Filling in for Nestory Kizito, who has made the number his own for more than eight years, it was always going to be an insurmountable challenge. Like many youngsters making career strides, Walusimbi felt tension as the game drew nigh.
“In the days running up to the game, I felt easy and relaxed. But when the sun rose on Saturday, I realised the time had come; the moment of truth to prove my worth,” he says.
Nicknamed Jajja Walu by teammates or Wazza, as he is commonly referred to by his Cranes coach Bobby Williamson, Walusimbi says that although he had played for The Cranes before – during the Cecafa Cup and the African Nations Championship (Chan) qualifiers, the Angola game had more at stake and it was a debut of sorts for him.
Added to the fact that everyone was dying to see Uganda play at the Africa Cup of Nations, the last appearance being in 1978, there was no room for error. With that going through his mind, he was a bit nervous and feared the worst in case The Cranes faltered.
For Walusimbi, it was as if he had been transported back to that January 18th day of 2008, when he debut for SC Villa against KCC FC at Namboole stadium.
The match was preceded with a brief downpour that made the turf slippery. He got a baptism of fire after just 10 minutes when his poor back-pass was intercepted by Hamis Kitagenda to put KCC ahead.
“Man…that was a terrible time for me. I felt like running off the field and I was scared of what would happen to me if we lost but Mike Azira comforted me,” he says.
Thankfully, the teammates saved his blushes as Villa won 3-2
Ironically, there was another short spell of rain before the Angola match and Walusimbi couldn’t help but wonder whether lightning could strike twice. But Kizito had already prepared him psychologically throughout the training.
“Kizito kept phoning me and telling me that I was good. That coming from him was motivating,” he says. And by the end of the pre-match warm-up, the nerves had gone.
In addition, the thought of playing alongside Ibrahim Sekagya and David Obua, players he has watched since he was a small boy gave him excitement and confidence in equal measure.

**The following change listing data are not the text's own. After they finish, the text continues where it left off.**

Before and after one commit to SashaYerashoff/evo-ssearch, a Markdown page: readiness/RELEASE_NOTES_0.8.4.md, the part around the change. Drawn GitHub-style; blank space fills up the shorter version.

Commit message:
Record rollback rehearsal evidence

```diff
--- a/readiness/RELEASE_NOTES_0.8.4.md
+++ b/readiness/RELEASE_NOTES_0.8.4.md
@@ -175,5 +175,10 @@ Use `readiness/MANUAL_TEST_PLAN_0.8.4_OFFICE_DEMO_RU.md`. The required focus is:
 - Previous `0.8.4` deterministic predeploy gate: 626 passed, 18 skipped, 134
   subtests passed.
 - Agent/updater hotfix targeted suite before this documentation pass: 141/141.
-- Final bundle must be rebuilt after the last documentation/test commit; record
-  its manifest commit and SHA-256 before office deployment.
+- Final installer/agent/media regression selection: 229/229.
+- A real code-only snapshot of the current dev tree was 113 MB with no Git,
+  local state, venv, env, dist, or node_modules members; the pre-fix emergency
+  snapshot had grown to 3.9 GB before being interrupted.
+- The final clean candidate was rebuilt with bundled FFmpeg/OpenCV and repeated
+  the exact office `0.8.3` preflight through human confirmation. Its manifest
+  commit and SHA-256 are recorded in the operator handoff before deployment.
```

But most importantly, he says that Obua kept telling him of how deadly Djalma, the Angolan winger, was. “In my mind, I said, if he’s that good, he will have to beat me first. But the moment I got the better of him first, I had no nerves but enjoyed myself,” he says.
He certainly enjoyed himself if his first touches and good inter-passing with Sekagya was anything to go by. So confident was Walusimbi that he often ventured forward. Despite his relentless overlaps, he was quick to retreat and hardly gave Job or Djalma any breathing space.

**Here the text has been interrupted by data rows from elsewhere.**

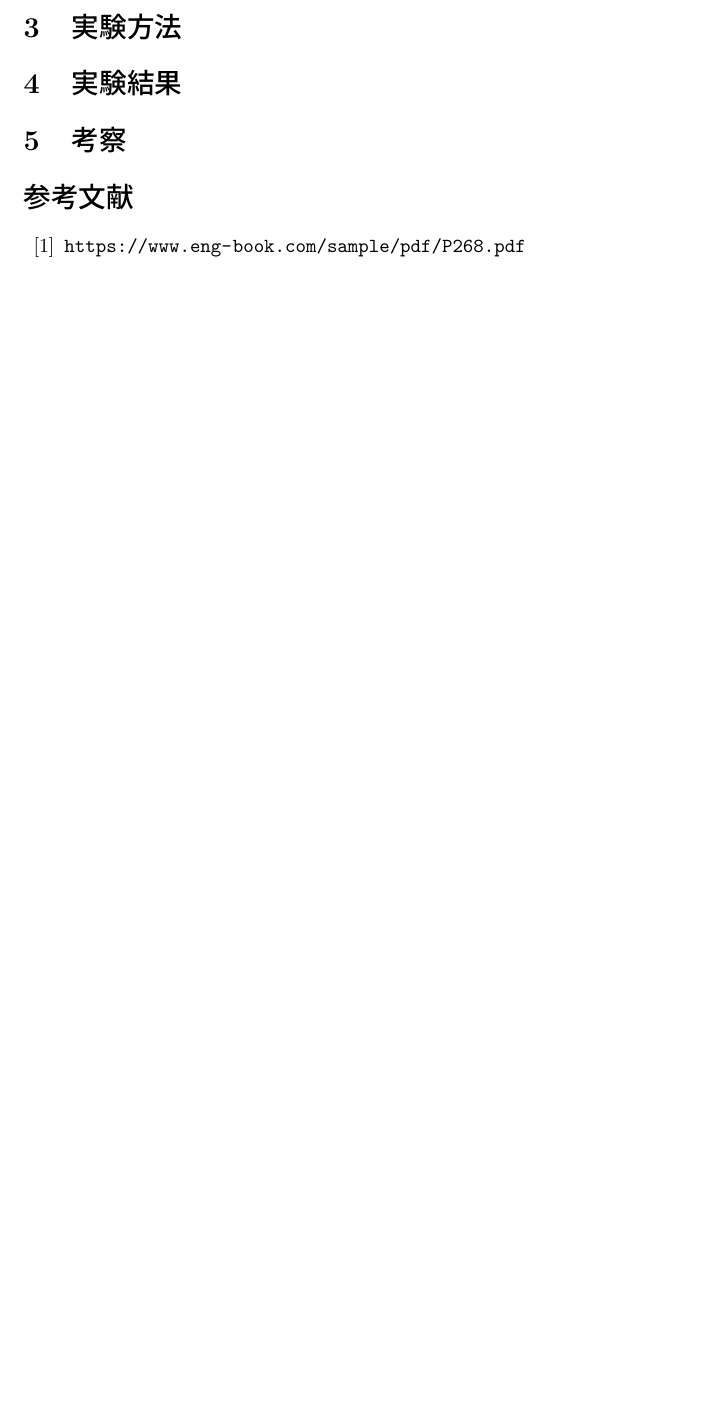
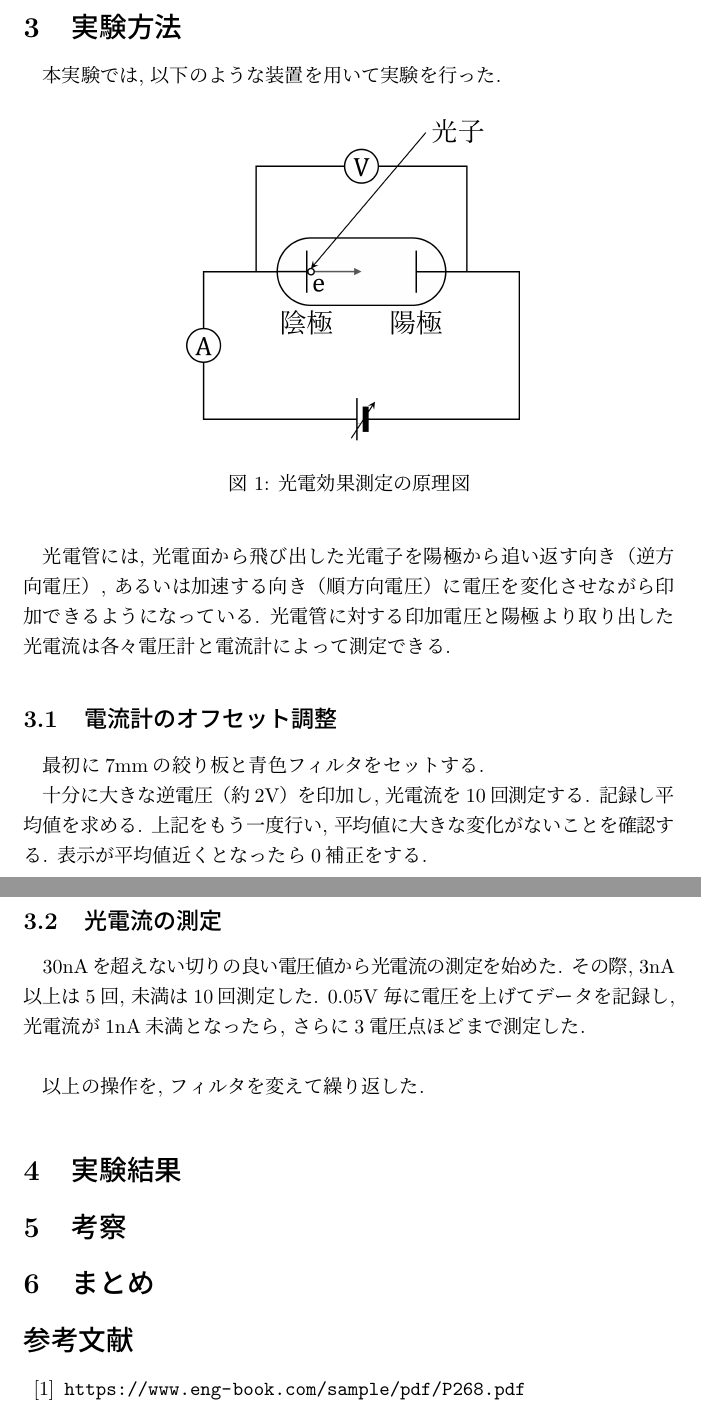
Before and after one commit to Yukihisa-Hida/BSEA2_05_PhotoelectricEffect, a LaTeX document (BSEA2_05_PhotoelectricEffect.tex): part of the page before the commit and two parts of pages 2 and 3 of 3 after it, the two joined at a grey line, cut so that both start at the same text, the shorter picture padded with empty space. Compiled offline with pLaTeX and dvipdfmx.

Commit message:
ちょとだめそうだけど

```diff
--- a/BSEA2_05_PhotoelectricEffect.tex
+++ b/BSEA2_05_PhotoelectricEffect.tex
@@ -34,3 +54,34 @@
+本実験では, 以下のような装置を用いて実験を行った.
+
+\begin{figure}[H]
+  \begin{center}
+    \includegraphics[width=60mm]{picture_principle_diagram.png}
+    \caption{光電効果測定の原理図}
+    \label{fg:principle_diagram}
+  \end{center}
+\end{figure}
+
+光電管には, 光電面から飛び出した光電子を陽極から追い返す向き（逆方向電圧）, あるいは加速する向き（順方向電圧）に電圧を変化させながら印加できるようになっている.
+光電管に対する印加電圧と陽極より取り出した光電流は各々電圧計と電流計によって測定できる.
+
+
+\subsection{電流計のオフセット調整}
+
+最初に$7\mathrm{mm}$の絞り板と青色フィルタをセットする.
+
+十分に大きな逆電圧（約$2\mathrm{V}$）を印加し, 光電流を$10$回測定する.
+記録し平均値を求める.
+上記をもう一度行い, 平均値に大きな変化がないことを確認する.
+表示が平均値近くとなったら$0$補正をする.
+
+
+\subsection{光電流の測定}
+
+$30\mathrm{nA}$を超えない切りの良い電圧値から光電流の測定を始めた.
+その際, $3\mathrm{nA}$以上は$5$回, 未満は$10$回測定した.
+$0.05\mathrm{V}$毎に電圧を上げてデータを記録し, 光電流が$1\mathrm{nA}$未満となったら, さらに$3$電圧点ほどまで測定した.
+\vskip\baselineskip
+以上の操作を, フィルタを変えて繰り返した.
 
 
 
@@ -42,6 +93,10 @@
 
 
 
+\section{まとめ}
+
+
+
 \begin{thebibliography}{99}
 
   \bibitem{金属の密度} \url{https://www.eng-book.com/sample/pdf/P268.pdf}
```
Also changed, not shown: BSEA2_05_PhotoelectricEffect.pdf, picture_principle_diagram.png (added), BSEA2_05_PhotoelectricEffect.tex (20 more changed lines), 1 other file.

While Kizito would have been proud of his understudy, Williamson is faced with a conundrum on who will be his first choice left-back.